We sat down with Guarascio for insights on his practice as a film producer, his recent work and triumphs and the lens through which he views the world as both artist and producer.
CREATRIX: Thanks for speaking with us, Federico! We are interested in your humanistic approach to filmmaking, can you share your ethos with us as a producer and some recent career highlights?
Federico Guarascio: Much of my documentary work deals with delicate issues, ranging from climate change to immigration. It is therefore necessary to carefully approach the lives of our film subjects, investigating their experiences with sensitivity. Through both filming and editing processes we reveal our subjects’ lives and stories through a contemplative observation. This approach is evident in the recent film The Fourth Kingdom (El cuarto reino), where I worked as a producer. This documentary was considered for the 90th Academy Awards, and most recently won the 2020 Gaudi Award for Best Documentary in Spain.
Our goal with this film was to capture the poetic, emotional, and cinematic essence of the special place created by the community around a plastic recycling center and its inhabitants, and our efforts have been recognized on the international film festival circuit. In that sense I can say that we are very proud of it.
CX: Since you mention the award-winning “The Fourth Kingdom” can you walk us through the editing process which you have adopted to deal with such sensitive issues as you mention, such as homelessness, poverty and immigration?
FG: “The Fourth Kingdom” portrays the lives of the inhabitants of ‘Sure We Can’, a recycling center where society’s outcasts can redeem cans for money. Editing as always in documentaries is one of the most crucial parts. It’s about delivering a sequence of scenes that adheres to a singular language and carefully defined poetic choices. As a producer, I had the honor of supervising post-production of this film and therefore helped to define the final form of the film. As a crew, we tackled this project head-on, spending so many hours there (at ‘Sure We Can’) that we became invisible to the people working there. At that point, we felt we were able to create a documentary film in the vein of how we like to tell stories, and I must say, the response has been awesome.
CX: Fascinating! And how does this compare to previous film projects you have worked on? Can you give us some career highlights and challenges you’ve met and overcome?
FG: As a career film producer I have worked on over 20 films at this point. Reflecting on my work, I have to say that one of the best experiences I have had was working alongside Academy Award-winner Ellen Goosenberg Kent for her documentary now on HBO, “Torn Apart: Separated at the Border.” This project was a real gem, and gave me a concrete example of the efficiency of high-level American productions. I was lucky enough to work from Italy in partnership with US-based crews, then relocated to the US from late 2018, joining my colleagues in the US that Fall to work hands-on for this and similar projects which really opened my eyes to how incredible working in film in the United States could be professionally.

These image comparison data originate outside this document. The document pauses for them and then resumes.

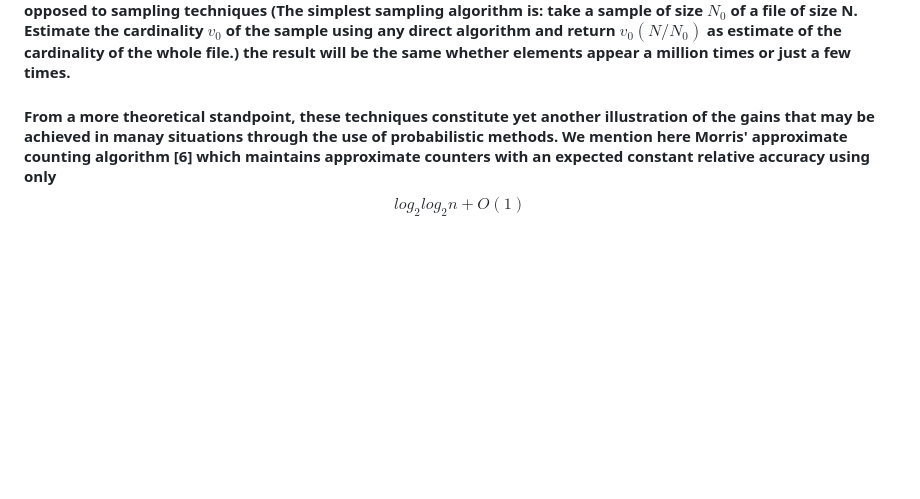
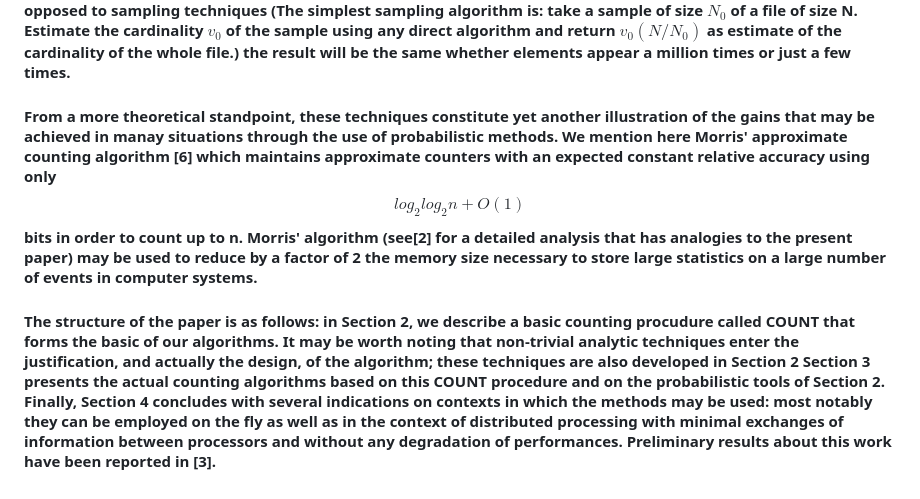
Before and after one commit to kenz68/article-writing, a Markdown page: abstract/probabilistic_counting.md, the part around the change. Rendered like a GitHub page; blank space fills up the shorter version.

Commit message:
part 1 - introduction

```diff
--- a/abstract/probabilistic_counting.md
+++ b/abstract/probabilistic_counting.md
@@ -19,4 +19,5 @@ generally be evalueted in a number of different manners, and the overall perform
 
 #### In this paper, we propose efficient algorithms to estimate the  cardinalities of multisets of data as are commonly encountered in data base practice. A trivial method consists in determining card(M) by bulding a list of all elements of M without replicationl this method has the advantage of being exact but is has a cost in number of disk accesses and auviliary storage (at least O(a) or O(alog.a) if sorting is used) that might be higher than the possible gains which one can obtain using that information.
 #### The method we propose here is probabilistic in nature since its result depends on the particular hashing function used and on the particular data on which it operates. It uses minimal extra storage in core and provides practically useful estimates on cardinalities of large collections of data. The accuracy is inversely related to the storage; using 64 binary words of typically 32 bits, we want attain a typical accuracy of 10%; using 256 words, the accuracy improve to about 5%. The performances do not degrade as files get large: with 32 bit words, one can safely count cardinalities well over 100 million. The only asumption made í that records can be hashed in a suitably psedo-uniform manner. This does not however appear to be a severe limitation since empirical studies on large industrial files [5] reveal that careful implementations of standard hashing techniques do achieve practically uniformity of hashed values. Furthermore, by design, our algorithms are totally insensitive to the replication structures of files: as opposed to sampling techniques (The simplest sampling algorithm is: take a sample of size $N_0$ of a file of size N. Estimate the cardinality $v_0$ of the sample using any direct algorithm and return $v_0(N/N_0)$ as estimate of the cardinality of the whole file.) the result will be the same whether elements appear a million times or just a few times.
-#### From a more theoretical standpoint, these techniques constitute yet another illustration of the gains that may be achieved in manay situations through the use of probabilistic methods. We mention here Morris' approximate counting algorithm [6] which maintains approximate counters with an expected constant relative accuracy using only $$log_2log_2n + O(1)$$
+#### From a more theoretical standpoint, these techniques constitute yet another illustration of the gains that may be achieved in manay situations through the use of probabilistic methods. We mention here Morris' approximate counting algorithm [6] which maintains approximate counters with an expected constant relative accuracy using only $$log_2log_2n + O(1)$$ bits in order to count up to n. Morris' algorithm (see[2] for a detailed analysis that has analogies to the present paper) may be used to reduce by a factor of 2 the memory size necessary to store large statistics on a large number of events in computer systems.
+#### The structure of the paper is as follows: in Section 2, we describe a basic counting procudure called COUNT that forms the basic of our algorithms. It may be worth noting that non-trivial analytic techniques enter the justification, and actually the design, of the algorithm; these techniques are also developed in Section 2 Section 3 presents the actual counting algorithms based on this COUNT procedure and on the probabilistic tools of Section 2. Finally, Section 4 concludes with several indications on contexts in which the methods may be used: most notably they can be employed on the fly as well as in the context of distributed processing with minimal exchanges of information between processors and without any degradation of performances. Preliminary results about this work have been reported in [3].
```
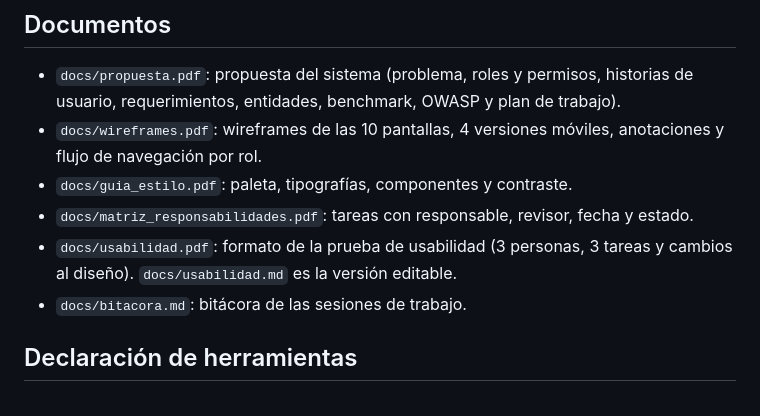
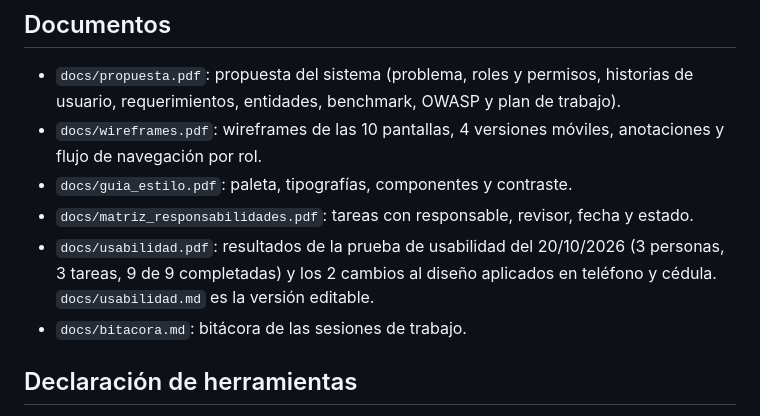
Before and after one commit to arieljimenezthx-glitch/proyecto-semestral-equipo2, a Markdown page: README.md, the part around the change. Rendered like a GitHub page.

Commit message:
Actualiza la descripción de la prueba de usabilidad en el README

```diff
--- a/README.md
+++ b/README.md
@@ -104,7 +104,7 @@ Resultado del 19/10/2026 con el Nu HTML Checker y el CSS Validation Service (per
 - `docs/wireframes.pdf`: wireframes de las 10 pantallas, 4 versiones móviles, anotaciones y flujo de navegación por rol.
 - `docs/guia_estilo.pdf`: paleta, tipografías, componentes y contraste.
 - `docs/matriz_responsabilidades.pdf`: tareas con responsable, revisor, fecha y estado.
-- `docs/usabilidad.pdf`: formato de la prueba de usabilidad (3 personas, 3 tareas y cambios al diseño). `docs/usabilidad.md` es la versión editable.
+- `docs/usabilidad.pdf`: resultados de la prueba de usabilidad del 20/10/2026 (3 personas, 3 tareas, 9 de 9 completadas) y los 2 cambios al diseño aplicados en teléfono y cédula. `docs/usabilidad.md` es la versión editable.
 - `docs/bitacora.md`: bitácora de las sesiones de trabajo.
 
 ## Declaración de herramientas
```
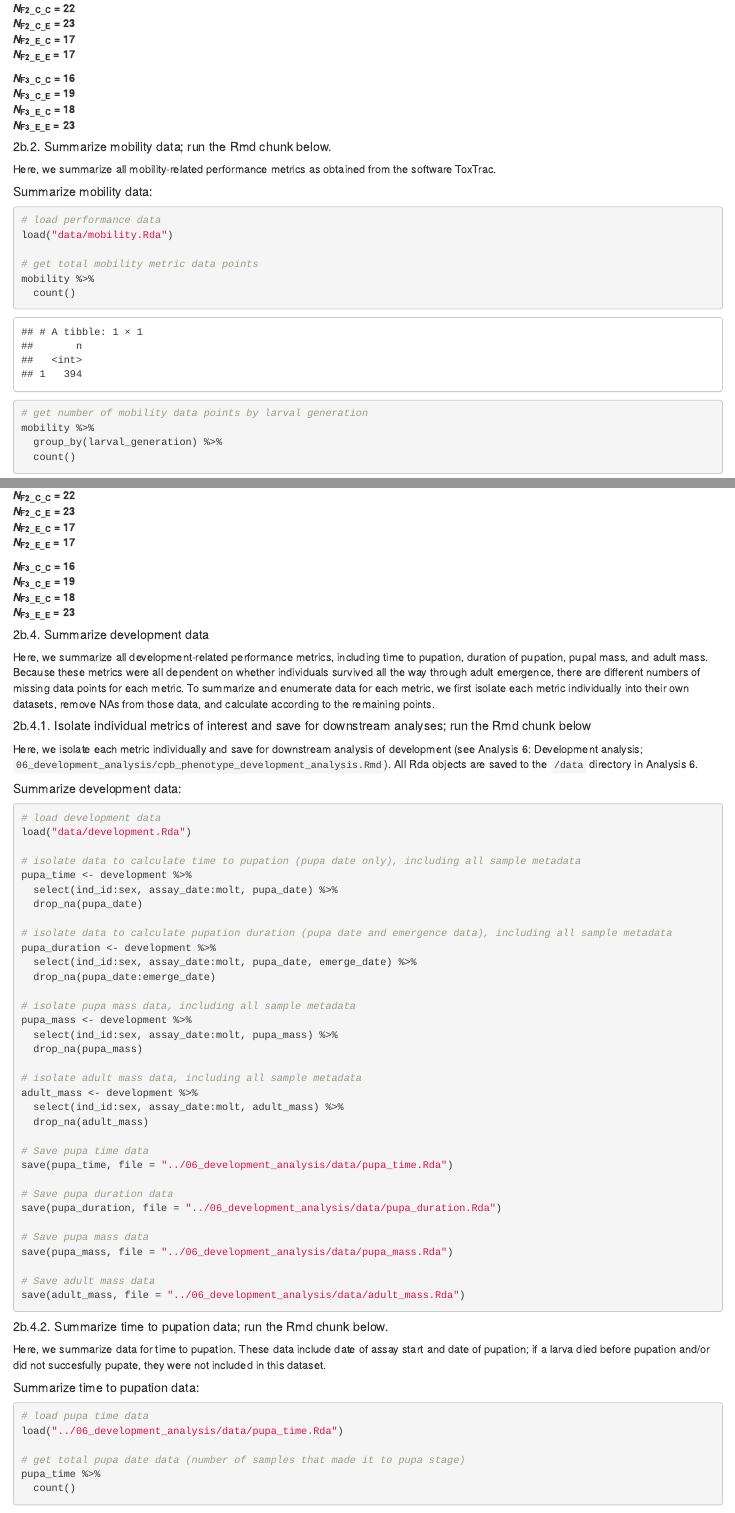
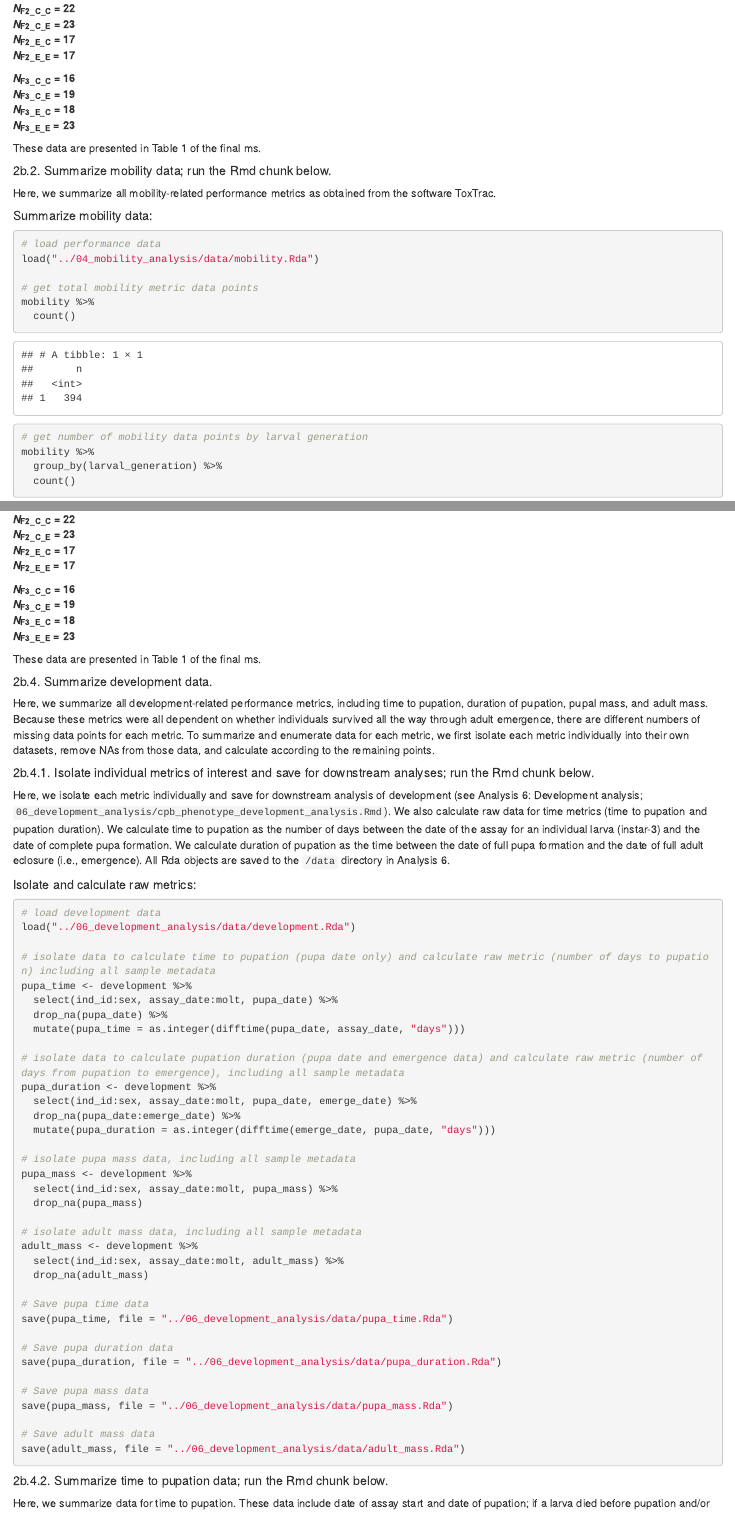
Before and after one commit to jcg5g9/CPB_Phenotype, an R Markdown document (01_data_summary_analysis/cpb_phenotype_data_summary_analysis.Rmd): the page in a window 1100 px wide, from 10010 px down before the commit and from 10040 px down after it, so that both start at the same text, and a second part further down, joined at a grey line. Rendered offline with R 4.5, knitr and Pandoc, with nearby package versions.

Commit message:
summarized all development data

````diff
--- a/01_data_summary_analysis/cpb_phenotype_data_summary_analysis.Rmd
+++ b/01_data_summary_analysis/cpb_phenotype_data_summary_analysis.Rmd
@@ -366,13 +368,15 @@ performance %>%
 <b><i>N</i><sub>F3_E_C</sub> = 18 </b><br>
 <b><i>N</i><sub>F3_E_E</sub> = 23 </b><br>
 
+These data are presented in Table 1 of the final ms.
+
 ##### 2b.2. Summarize mobility data; run the Rmd chunk below.
 Here, we summarize all mobility-related performance metrics as obtained from the software ToxTrac.
 
 ##### Summarize mobility data:
 ```{r}
 # load performance data
-load("data/mobility.Rda")
+load("../04_mobility_analysis/data/mobility.Rda")
 
 # get total mobility metric data points
 mobility %>%
@@ -472,26 +478,30 @@ herbivory %>%
 <b><i>N</i><sub>F3_E_C</sub> = 18 </b><br>
 <b><i>N</i><sub>F3_E_E</sub> = 23 </b><br>
 
-##### 2b.4. Summarize development data
+These data are presented in Table 1 of the final ms.
+
+##### 2b.4. Summarize development data.
 Here, we summarize all development-related performance metrics, including time to pupation, duration of pupation, pupal mass, and adult mass. Because these metrics were all dependent on whether individuals survived all the way through adult emergence, there are different numbers of missing data points for each metric. To summarize and enumerate data for each metric, we first isolate each metric individually into their own datasets, remove NAs from those data, and calculate according to the remaining points.
 
-##### 2b.4.1. Isolate individual metrics of interest and save for downstream analyses; run the Rmd chunk below
-Here, we isolate each metric individually and save for downstream analysis of development (see Analysis 6: Development analysis; `06_development_analysis/cpb_phenotype_development_analysis.Rmd`). All Rda objects are saved to the `/data` directory in Analysis 6.
+##### 2b.4.1. Isolate individual metrics of interest and save for downstream analyses; run the Rmd chunk below.
+Here, we isolate each metric individually and save for downstream analysis of development (see Analysis 6: Development analysis; `06_development_analysis/cpb_phenotype_development_analysis.Rmd`). We also calculate raw data for time metrics (time to pupation and pupation duration). We calculate time to pupation as the number of days between the date of the assay for an individual larva (instar-3) and the date of complete pupa formation. We calculate duration of pupation as the time between the date of full pupa formation and the date of full adult eclosure (i.e., emergence). All Rda objects are saved to the `/data` directory in Analysis 6.
 
-##### Summarize development data:
+##### Isolate and calculate raw metrics:
 ```{r}
 # load development data
-load("data/development.Rda")
+load("../06_development_analysis/data/development.Rda")
 
-# isolate data to calculate time to pupation (pupa date only), including all sample metadata
+# isolate data to calculate time to pupation (pupa date only) and calculate raw metric (number of days to pupation) including all sample metadata
 pupa_time <- development %>%
   select(ind_id:sex, assay_date:molt, pupa_date) %>%
-  drop_na(pupa_date)
+  drop_na(pupa_date) %>%
+  mutate(pupa_time = as.integer(difftime(pupa_date, assay_date, "days")))
 
-# isolate data to calculate pupation duration (pupa date and emergence data), including all sample metadata
+# isolate data to calculate pupation duration (pupa date and emergence data) and calculate raw metric (number of days from pupation to emergence), including all sample metadata
 pupa_duration <- development %>%
   select(ind_id:sex, assay_date:molt, pupa_date, emerge_date) %>%
-  drop_na(pupa_date:emerge_date)
+  drop_na(pupa_date:emerge_date) %>%
+  mutate(pupa_duration = as.integer(difftime(emerge_date, pupa_date, "days")))
 
 # isolate pupa mass data, including all sample metadata
 pupa_mass <- development %>%
--- a/06_development_analysis/cpb_phenotype_development_analysis.Rmd
+++ b/06_development_analysis/cpb_phenotype_development_analysis.Rmd
@@ -24,5 +24,5 @@ library(writexl)
 ```
 
 ## PHASE 1: DATA SUMMARY STATISTICS
-In this phase of the analysis, we calculate raw values for larval development metrics (i.e., time to pupal stage and duration of pupation) and calculate mean, standard deviation, and variance for all metrics (including also pupal mass and adult mass) within experimental groups of interest.
+In this phase of the analysis, we calculate mean, standard deviation, and variance for all metrics (including also pupal mass and adult mass) within experimental groups of interest.
 
@@ -37,11 +28,0 @@ In this step, we calculate time to pupation as the number of days between the da
-# load pupa time data
-load("data/pupa_time.Rda")
-
-# calculate time to pupation ("pupa_time")
-pupa_time <- pupa_time %>%
-  mutate(pupa_time = as.integer(difftime(pupa_date, assay_date, "days")))
-
-# load pupa duration data
-load("data/pupa_duration.Rda")
-
-# calculate duration of pupation ("pupa_duration")
@@ -55,3 +30,4 @@ pupa_duration <- pupa_duration %>%
+In this step, we calculate mean, standard deviation, and variance for larval development metrics (i.e., time to pupation, pupation duration, pupal mass, and adult mass) for all experimental groups.
 
 ##### Calculate summary statistics for larval development data:
 ```{r}
````
Also changed, not shown: 06_development_analysis/data/pupa_duration.Rda, 06_development_analysis/data/pupa_time.Rda, raw_data/~$performance_data.xlsx (deleted), 01_data_summary_analysis/cpb_phenotype_data_summary_analysis.Rmd (14 more changed lines), 06_development_analysis/cpb_phenotype_development_analysis.Rmd (16 more changed lines).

In terms of recent projects, I have to say that working on “Godka Circa” was definitely one of the biggest challenges I have faced in my career. With a film set in Somaliland, location was another great challenge from a production point of view, because the permits were difficult to find and because of the topic we addressed. The women in the film live in a country where women’s rights are almost nonexistent; therefore, we had political impediments from the local government. But in the end we brought home an excellent result. While this project kicked off with many logistical and financial difficulties and ended with a work of high poetic and human value which I am immensely proud of.